## Task to carry out
Return each entry word for word, without its pictures.

## Study material
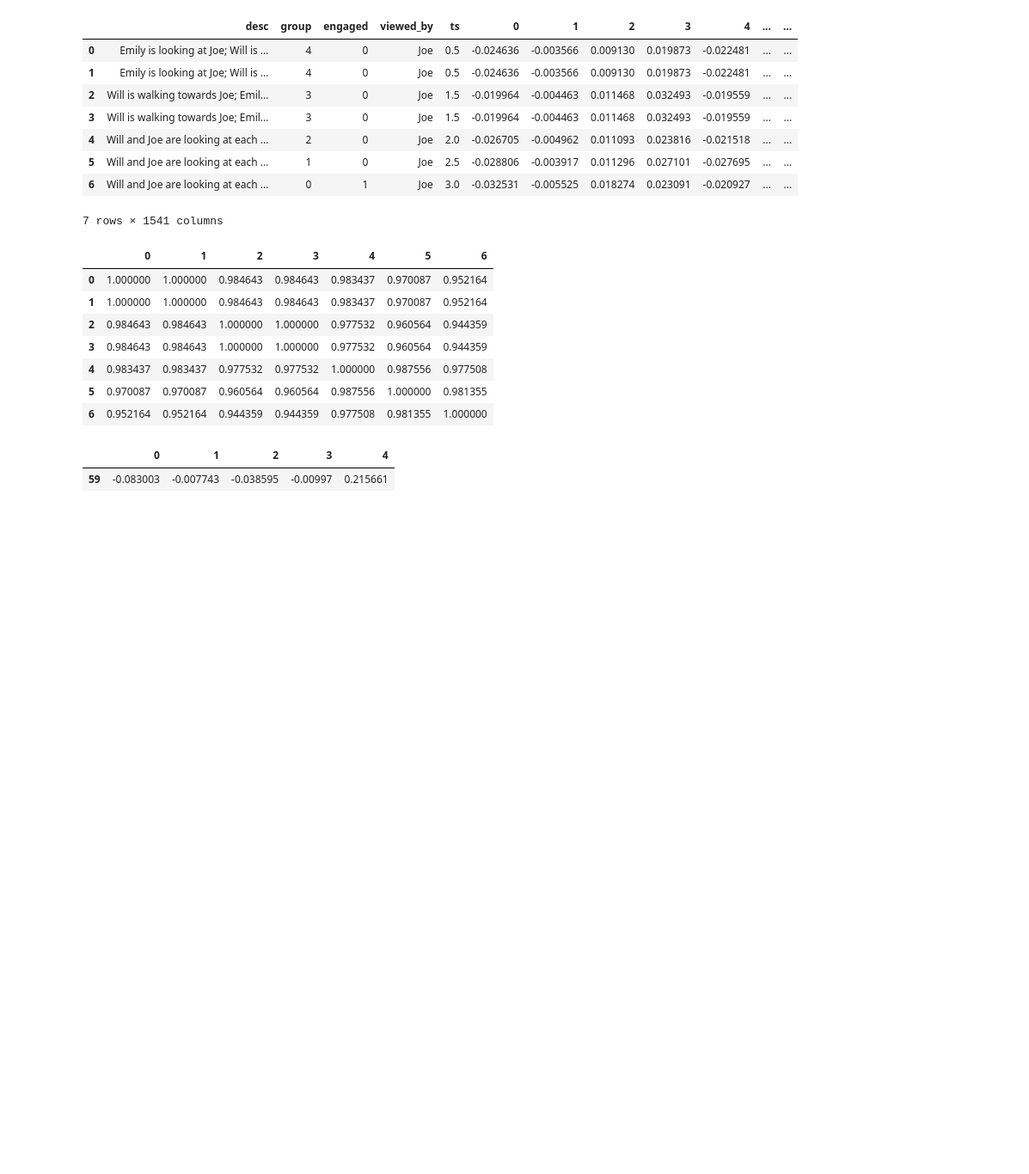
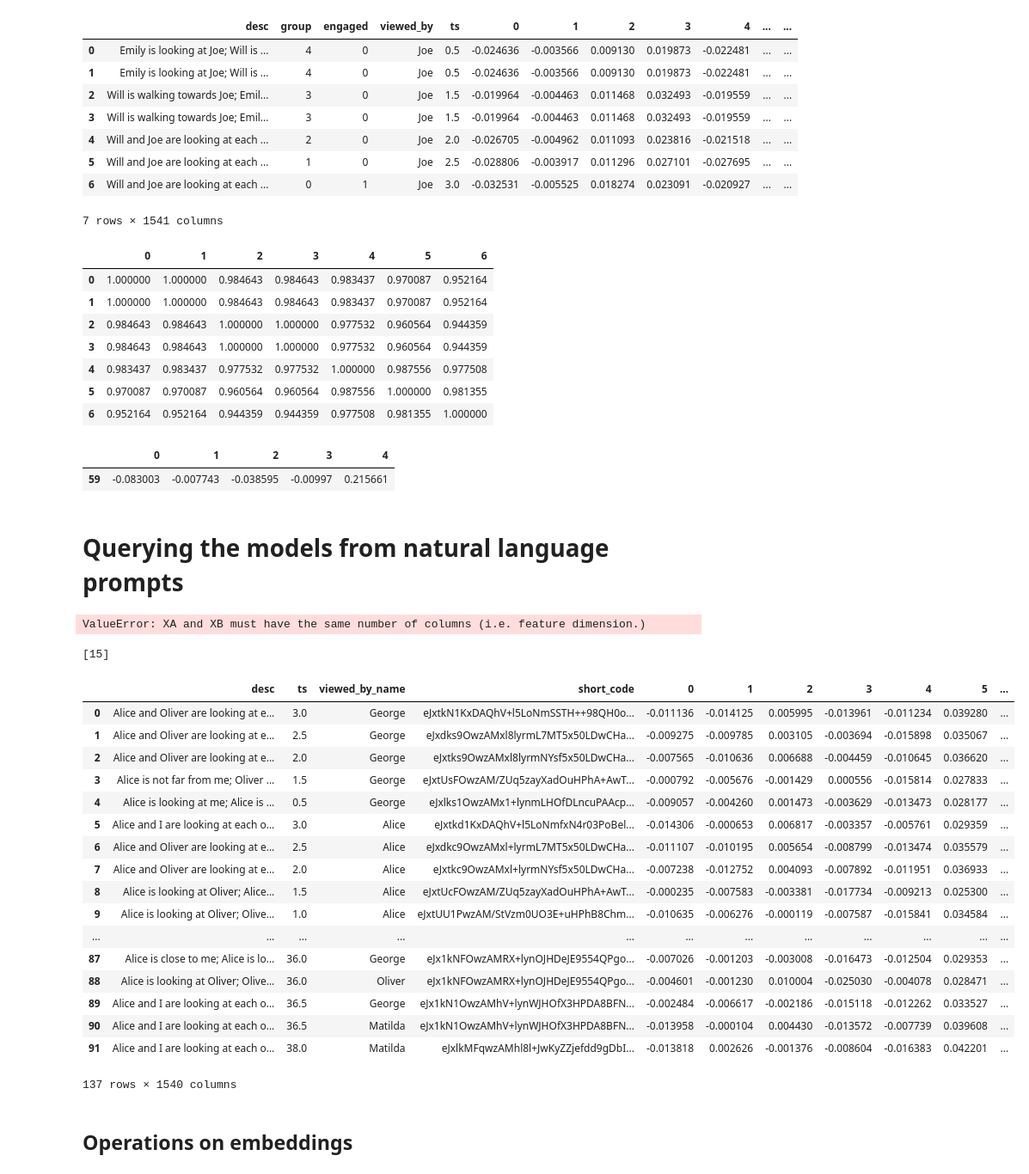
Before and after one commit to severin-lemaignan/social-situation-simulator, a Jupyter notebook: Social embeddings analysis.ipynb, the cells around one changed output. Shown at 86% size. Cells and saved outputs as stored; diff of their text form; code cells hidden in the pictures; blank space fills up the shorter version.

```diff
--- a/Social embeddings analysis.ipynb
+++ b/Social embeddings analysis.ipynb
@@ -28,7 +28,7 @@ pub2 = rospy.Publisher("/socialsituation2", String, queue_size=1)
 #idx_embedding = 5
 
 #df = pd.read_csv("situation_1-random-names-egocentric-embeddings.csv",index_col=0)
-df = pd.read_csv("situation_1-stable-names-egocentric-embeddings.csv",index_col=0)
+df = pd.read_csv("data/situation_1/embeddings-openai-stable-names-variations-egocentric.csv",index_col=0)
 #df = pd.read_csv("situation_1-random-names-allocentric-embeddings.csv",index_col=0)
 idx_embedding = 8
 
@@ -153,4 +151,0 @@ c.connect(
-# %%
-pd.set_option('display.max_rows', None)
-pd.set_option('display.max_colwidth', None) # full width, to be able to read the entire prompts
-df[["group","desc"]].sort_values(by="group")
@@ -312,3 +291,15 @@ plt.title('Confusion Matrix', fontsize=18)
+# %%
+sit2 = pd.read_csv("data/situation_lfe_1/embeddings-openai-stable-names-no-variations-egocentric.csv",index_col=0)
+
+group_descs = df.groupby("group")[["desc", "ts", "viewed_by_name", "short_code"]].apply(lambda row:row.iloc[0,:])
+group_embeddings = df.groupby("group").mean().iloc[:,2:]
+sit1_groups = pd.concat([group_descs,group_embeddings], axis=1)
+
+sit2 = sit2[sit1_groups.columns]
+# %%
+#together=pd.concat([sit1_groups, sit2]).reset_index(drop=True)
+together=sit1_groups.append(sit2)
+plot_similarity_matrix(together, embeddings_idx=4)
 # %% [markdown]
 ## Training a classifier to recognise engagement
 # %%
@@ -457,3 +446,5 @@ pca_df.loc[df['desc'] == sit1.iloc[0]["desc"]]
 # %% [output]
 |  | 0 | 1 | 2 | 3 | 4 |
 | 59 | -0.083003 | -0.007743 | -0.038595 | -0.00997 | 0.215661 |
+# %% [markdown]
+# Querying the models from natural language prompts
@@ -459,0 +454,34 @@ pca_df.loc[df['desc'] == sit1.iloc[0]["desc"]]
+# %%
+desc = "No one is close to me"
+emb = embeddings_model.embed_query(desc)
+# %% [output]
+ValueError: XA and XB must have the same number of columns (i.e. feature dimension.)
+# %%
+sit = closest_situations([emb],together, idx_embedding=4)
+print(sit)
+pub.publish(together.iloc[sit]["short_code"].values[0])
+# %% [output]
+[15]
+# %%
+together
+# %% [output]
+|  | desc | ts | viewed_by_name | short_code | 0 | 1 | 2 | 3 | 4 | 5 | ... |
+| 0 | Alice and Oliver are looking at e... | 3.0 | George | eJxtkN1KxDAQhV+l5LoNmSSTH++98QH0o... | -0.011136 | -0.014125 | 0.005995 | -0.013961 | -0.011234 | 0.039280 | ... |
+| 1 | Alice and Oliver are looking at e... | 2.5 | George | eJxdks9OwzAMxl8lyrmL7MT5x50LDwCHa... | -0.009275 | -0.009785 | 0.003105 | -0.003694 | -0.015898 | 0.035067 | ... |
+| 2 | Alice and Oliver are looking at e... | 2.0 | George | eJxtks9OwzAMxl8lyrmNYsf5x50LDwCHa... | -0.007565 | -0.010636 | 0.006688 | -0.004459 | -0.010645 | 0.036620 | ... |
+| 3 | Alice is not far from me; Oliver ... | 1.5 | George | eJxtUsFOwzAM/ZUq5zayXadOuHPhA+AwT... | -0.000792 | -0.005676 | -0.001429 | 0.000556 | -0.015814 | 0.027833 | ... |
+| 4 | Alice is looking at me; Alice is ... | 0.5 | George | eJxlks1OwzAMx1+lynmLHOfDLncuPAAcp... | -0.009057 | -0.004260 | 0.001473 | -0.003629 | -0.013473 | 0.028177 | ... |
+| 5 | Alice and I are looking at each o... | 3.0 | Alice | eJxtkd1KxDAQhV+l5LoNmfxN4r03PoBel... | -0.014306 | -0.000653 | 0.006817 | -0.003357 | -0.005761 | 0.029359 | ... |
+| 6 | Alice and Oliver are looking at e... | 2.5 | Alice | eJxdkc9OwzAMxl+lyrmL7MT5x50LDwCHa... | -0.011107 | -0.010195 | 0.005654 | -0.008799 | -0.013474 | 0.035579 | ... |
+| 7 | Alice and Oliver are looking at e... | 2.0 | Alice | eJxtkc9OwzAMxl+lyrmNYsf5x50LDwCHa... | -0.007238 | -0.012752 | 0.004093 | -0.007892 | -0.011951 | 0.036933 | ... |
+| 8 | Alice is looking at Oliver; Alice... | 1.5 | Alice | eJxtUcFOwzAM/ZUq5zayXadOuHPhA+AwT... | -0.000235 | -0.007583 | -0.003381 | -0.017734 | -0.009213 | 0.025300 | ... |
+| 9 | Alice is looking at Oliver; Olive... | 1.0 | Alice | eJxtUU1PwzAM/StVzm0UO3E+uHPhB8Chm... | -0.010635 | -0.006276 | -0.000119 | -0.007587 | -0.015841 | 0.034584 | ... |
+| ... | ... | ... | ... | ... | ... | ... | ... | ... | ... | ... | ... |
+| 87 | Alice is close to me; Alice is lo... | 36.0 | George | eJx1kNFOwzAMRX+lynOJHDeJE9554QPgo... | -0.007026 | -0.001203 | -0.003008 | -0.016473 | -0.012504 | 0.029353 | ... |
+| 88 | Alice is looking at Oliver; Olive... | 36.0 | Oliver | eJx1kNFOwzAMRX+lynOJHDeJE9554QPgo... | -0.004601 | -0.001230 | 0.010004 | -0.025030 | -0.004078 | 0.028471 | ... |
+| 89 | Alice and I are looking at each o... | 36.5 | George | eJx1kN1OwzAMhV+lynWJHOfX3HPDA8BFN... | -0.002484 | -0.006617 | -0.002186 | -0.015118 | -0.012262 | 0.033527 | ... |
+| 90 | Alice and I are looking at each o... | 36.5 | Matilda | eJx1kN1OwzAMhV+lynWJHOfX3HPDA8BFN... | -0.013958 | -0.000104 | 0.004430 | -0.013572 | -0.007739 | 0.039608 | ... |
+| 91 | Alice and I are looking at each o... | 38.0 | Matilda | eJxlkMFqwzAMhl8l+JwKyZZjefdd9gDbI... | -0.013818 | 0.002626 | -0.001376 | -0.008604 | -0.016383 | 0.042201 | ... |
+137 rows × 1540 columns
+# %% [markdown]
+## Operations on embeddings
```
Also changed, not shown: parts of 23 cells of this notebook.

## Task response
Before and after one commit to severin-lemaignan/social-situation-simulator, a Jupyter notebook: Social embeddings analysis.ipynb, the cells around one changed output. Shown at 86% size. Cells and saved outputs as stored; diff of their text form; code cells hidden in the pictures; blank space fills up the shorter version.

```diff
--- a/Social embeddings analysis.ipynb
+++ b/Social embeddings analysis.ipynb
@@ -28,7 +28,7 @@ pub2 = rospy.Publisher("/socialsituation2", String, queue_size=1)
 #idx_embedding = 5
 
 #df = pd.read_csv("situation_1-random-names-egocentric-embeddings.csv",index_col=0)
-df = pd.read_csv("situation_1-stable-names-egocentric-embeddings.csv",index_col=0)
+df = pd.read_csv("data/situation_1/embeddings-openai-stable-names-variations-egocentric.csv",index_col=0)
 #df = pd.read_csv("situation_1-random-names-allocentric-embeddings.csv",index_col=0)
 idx_embedding = 8
 
@@ -153,4 +151,0 @@ c.connect(
-# %%
-pd.set_option('display.max_rows', None)
-pd.set_option('display.max_colwidth', None) # full width, to be able to read the entire prompts
-df[["group","desc"]].sort_values(by="group")
@@ -312,3 +291,15 @@ plt.title('Confusion Matrix', fontsize=18)
+# %%
+sit2 = pd.read_csv("data/situation_lfe_1/embeddings-openai-stable-names-no-variations-egocentric.csv",index_col=0)
+
+group_descs = df.groupby("group")[["desc", "ts", "viewed_by_name", "short_code"]].apply(lambda row:row.iloc[0,:])
+group_embeddings = df.groupby("group").mean().iloc[:,2:]
+sit1_groups = pd.concat([group_descs,group_embeddings], axis=1)
+
+sit2 = sit2[sit1_groups.columns]
+# %%
+#together=pd.concat([sit1_groups, sit2]).reset_index(drop=True)
+together=sit1_groups.append(sit2)
+plot_similarity_matrix(together, embeddings_idx=4)
 # %% [markdown]
 ## Training a classifier to recognise engagement
 # %%
@@ -457,3 +446,5 @@ pca_df.loc[df['desc'] == sit1.iloc[0]["desc"]]
 # %% [output]
 |  | 0 | 1 | 2 | 3 | 4 |
 | 59 | -0.083003 | -0.007743 | -0.038595 | -0.00997 | 0.215661 |
+# %% [markdown]
+# Querying the models from natural language prompts
@@ -459,0 +454,34 @@ pca_df.loc[df['desc'] == sit1.iloc[0]["desc"]]
+# %%
+desc = "No one is close to me"
+emb = embeddings_model.embed_query(desc)
+# %% [output]
+ValueError: XA and XB must have the same number of columns (i.e. feature dimension.)
+# %%
+sit = closest_situations([emb],together, idx_embedding=4)
+print(sit)
+pub.publish(together.iloc[sit]["short_code"].values[0])
+# %% [output]
+[15]
+# %%
+together
+# %% [output]
+|  | desc | ts | viewed_by_name | short_code | 0 | 1 | 2 | 3 | 4 | 5 | ... |
+| 0 | Alice and Oliver are looking at e... | 3.0 | George | eJxtkN1KxDAQhV+l5LoNmSSTH++98QH0o... | -0.011136 | -0.014125 | 0.005995 | -0.013961 | -0.011234 | 0.039280 | ... |
+| 1 | Alice and Oliver are looking at e... | 2.5 | George | eJxdks9OwzAMxl8lyrmL7MT5x50LDwCHa... | -0.009275 | -0.009785 | 0.003105 | -0.003694 | -0.015898 | 0.035067 | ... |
+| 2 | Alice and Oliver are looking at e... | 2.0 | George | eJxtks9OwzAMxl8lyrmNYsf5x50LDwCHa... | -0.007565 | -0.010636 | 0.006688 | -0.004459 | -0.010645 | 0.036620 | ... |
+| 3 | Alice is not far from me; Oliver ... | 1.5 | George | eJxtUsFOwzAM/ZUq5zayXadOuHPhA+AwT... | -0.000792 | -0.005676 | -0.001429 | 0.000556 | -0.015814 | 0.027833 | ... |
+| 4 | Alice is looking at me; Alice is ... | 0.5 | George | eJxlks1OwzAMx1+lynmLHOfDLncuPAAcp... | -0.009057 | -0.004260 | 0.001473 | -0.003629 | -0.013473 | 0.028177 | ... |
+| 5 | Alice and I are looking at each o... | 3.0 | Alice | eJxtkd1KxDAQhV+l5LoNmfxN4r03PoBel... | -0.014306 | -0.000653 | 0.006817 | -0.003357 | -0.005761 | 0.029359 | ... |
+| 6 | Alice and Oliver are looking at e... | 2.5 | Alice | eJxdkc9OwzAMxl+lyrmL7MT5x50LDwCHa... | -0.011107 | -0.010195 | 0.005654 | -0.008799 | -0.013474 | 0.035579 | ... |
+| 7 | Alice and Oliver are looking at e... | 2.0 | Alice | eJxtkc9OwzAMxl+lyrmNYsf5x50LDwCHa... | -0.007238 | -0.012752 | 0.004093 | -0.007892 | -0.011951 | 0.036933 | ... |
+| 8 | Alice is looking at Oliver; Alice... | 1.5 | Alice | eJxtUcFOwzAM/ZUq5zayXadOuHPhA+AwT... | -0.000235 | -0.007583 | -0.003381 | -0.017734 | -0.009213 | 0.025300 | ... |
+| 9 | Alice is looking at Oliver; Olive... | 1.0 | Alice | eJxtUU1PwzAM/StVzm0UO3E+uHPhB8Chm... | -0.010635 | -0.006276 | -0.000119 | -0.007587 | -0.015841 | 0.034584 | ... |
+| ... | ... | ... | ... | ... | ... | ... | ... | ... | ... | ... | ... |
+| 87 | Alice is close to me; Alice is lo... | 36.0 | George | eJx1kNFOwzAMRX+lynOJHDeJE9554QPgo... | -0.007026 | -0.001203 | -0.003008 | -0.016473 | -0.012504 | 0.029353 | ... |
+| 88 | Alice is looking at Oliver; Olive... | 36.0 | Oliver | eJx1kNFOwzAMRX+lynOJHDeJE9554QPgo... | -0.004601 | -0.001230 | 0.010004 | -0.025030 | -0.004078 | 0.028471 | ... |
+| 89 | Alice and I are looking at each o... | 36.5 | George | eJx1kN1OwzAMhV+lynWJHOfX3HPDA8BFN... | -0.002484 | -0.006617 | -0.002186 | -0.015118 | -0.012262 | 0.033527 | ... |
+| 90 | Alice and I are looking at each o... | 36.5 | Matilda | eJx1kN1OwzAMhV+lynWJHOfX3HPDA8BFN... | -0.013958 | -0.000104 | 0.004430 | -0.013572 | -0.007739 | 0.039608 | ... |
+| 91 | Alice and I are looking at each o... | 38.0 | Matilda | eJxlkMFqwzAMhl8l+JwKyZZjefdd9gDbI... | -0.013818 | 0.002626 | -0.001376 | -0.008604 | -0.016383 | 0.042201 | ... |
+137 rows × 1540 columns
+# %% [markdown]
+## Operations on embeddings
```
Also changed, not shown: parts of 23 cells of this notebook.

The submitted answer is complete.